Compelled to ensure civil liberties for all, Dr. Gilbert R. Mason, Sr. was a drum major for freedom. Often the first among a small band of conscientious, courageous citizens to peacefully agitate for equal protection under the law, economic justice, and positive social change, Dr. Mason was commonly referred to as "the civil rights doctor".
Revered and recognized for his local, state, and national activism, Dr. Mason joined friends and allies (such as Aaron Henry, Fannie Lou Hamer and the martyred Medgar Evers) to combat injustices in one of the nation's most notorious bastions of segregation, his beloved home state of Mississippi.
Mason was instrumental in the founding of the Council of Federated Organizations, better known as COFO. In 1964, COFO coordinated the efforts of all the civil rights groups that launched summer-long protests in Mississippi, establishing the Freedom Summer Project, and coordinating voter registration drives as well as political science educational programs for disenfranchised Black Mississippians.
A dedicated physician, Dr. Mason was at the vanguard of medical activism, committed to ensuring quality health care and fundamental patient rights for those on the Gulf Coast and the entire state of Mississippi.

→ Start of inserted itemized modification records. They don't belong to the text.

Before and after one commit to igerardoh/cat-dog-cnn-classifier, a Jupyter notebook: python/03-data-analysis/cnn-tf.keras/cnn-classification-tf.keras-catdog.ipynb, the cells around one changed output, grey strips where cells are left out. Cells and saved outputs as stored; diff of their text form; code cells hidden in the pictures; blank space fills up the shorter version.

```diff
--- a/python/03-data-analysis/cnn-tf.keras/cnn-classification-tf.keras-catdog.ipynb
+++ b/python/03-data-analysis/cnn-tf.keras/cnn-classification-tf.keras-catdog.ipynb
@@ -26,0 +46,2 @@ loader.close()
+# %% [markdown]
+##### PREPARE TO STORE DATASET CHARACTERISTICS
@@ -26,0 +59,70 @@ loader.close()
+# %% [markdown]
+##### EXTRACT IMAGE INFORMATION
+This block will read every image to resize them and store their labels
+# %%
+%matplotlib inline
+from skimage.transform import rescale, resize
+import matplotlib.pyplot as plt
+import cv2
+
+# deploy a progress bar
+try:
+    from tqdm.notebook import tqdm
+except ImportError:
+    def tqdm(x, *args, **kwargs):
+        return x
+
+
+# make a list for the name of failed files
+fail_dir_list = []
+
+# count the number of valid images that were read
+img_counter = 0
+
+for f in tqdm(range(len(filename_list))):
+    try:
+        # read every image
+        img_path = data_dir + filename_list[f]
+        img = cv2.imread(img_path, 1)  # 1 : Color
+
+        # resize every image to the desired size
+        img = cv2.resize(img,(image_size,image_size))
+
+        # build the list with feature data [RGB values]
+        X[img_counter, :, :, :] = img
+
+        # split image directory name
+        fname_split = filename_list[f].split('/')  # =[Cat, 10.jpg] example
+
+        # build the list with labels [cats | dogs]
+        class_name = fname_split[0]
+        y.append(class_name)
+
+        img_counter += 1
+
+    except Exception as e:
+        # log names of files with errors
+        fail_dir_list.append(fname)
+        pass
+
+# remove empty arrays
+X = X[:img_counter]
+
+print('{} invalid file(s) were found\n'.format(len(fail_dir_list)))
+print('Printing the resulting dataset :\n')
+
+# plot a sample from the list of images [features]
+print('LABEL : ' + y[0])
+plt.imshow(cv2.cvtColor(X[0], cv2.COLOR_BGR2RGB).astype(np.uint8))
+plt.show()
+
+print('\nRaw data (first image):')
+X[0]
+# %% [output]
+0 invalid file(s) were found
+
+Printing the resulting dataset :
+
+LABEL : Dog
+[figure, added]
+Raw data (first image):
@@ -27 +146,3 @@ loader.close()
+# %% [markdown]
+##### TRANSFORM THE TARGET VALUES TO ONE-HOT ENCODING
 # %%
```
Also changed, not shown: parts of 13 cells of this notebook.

He demanded respect for the dignity of Black and White patients alike, and for equal medical privileges for physicians of color in previously all-white hospitals, and the medical community at large.
Along with his wife, Natalie Hamlar Mason, a focal point of Dr. Mason's work to systematically dismantle legal segregation was to effect equal opportunities to quality education in the public schools of Biloxi, greater Harrison County, and Mississippi at large. Through legal challenges to segregationist policies, the Masons fought Jim Crow school systems and successfully petitioned for equal access to all public schools, paving the way for youth and adults alike to gain greater scholastic achievements for generations to come.
Dr. Mason's most well-known contribution to the struggle for equal protection under the law were a series of demonstrations on the twenty-six mile long beach in Harrison County, staged simultaneously with a court case to establish legal precedent for open access to the man-made beach. The 1959 wade-in, and the series of sustained protests that followed, marked the beginning of Mississippi's first nonviolent civil disobedience campaign, and in 1968, the United States Supreme Court ruled in their favor, thus making the beautiful beach open for the enjoyment of all.
Dr. Gilbert R. Mason, Sr. passed away in 2006, but his work continues: the Biloxi chapter of the National Association for the Advancement of Colored People (NAACP) continues to thrive; the young man he nurtured as Scoutmaster have gone on to be, among other things, physicians, professors and magistrates; and the East Biloxi community continues to foster initiatives to better the greater community and advocate for a more perfect union.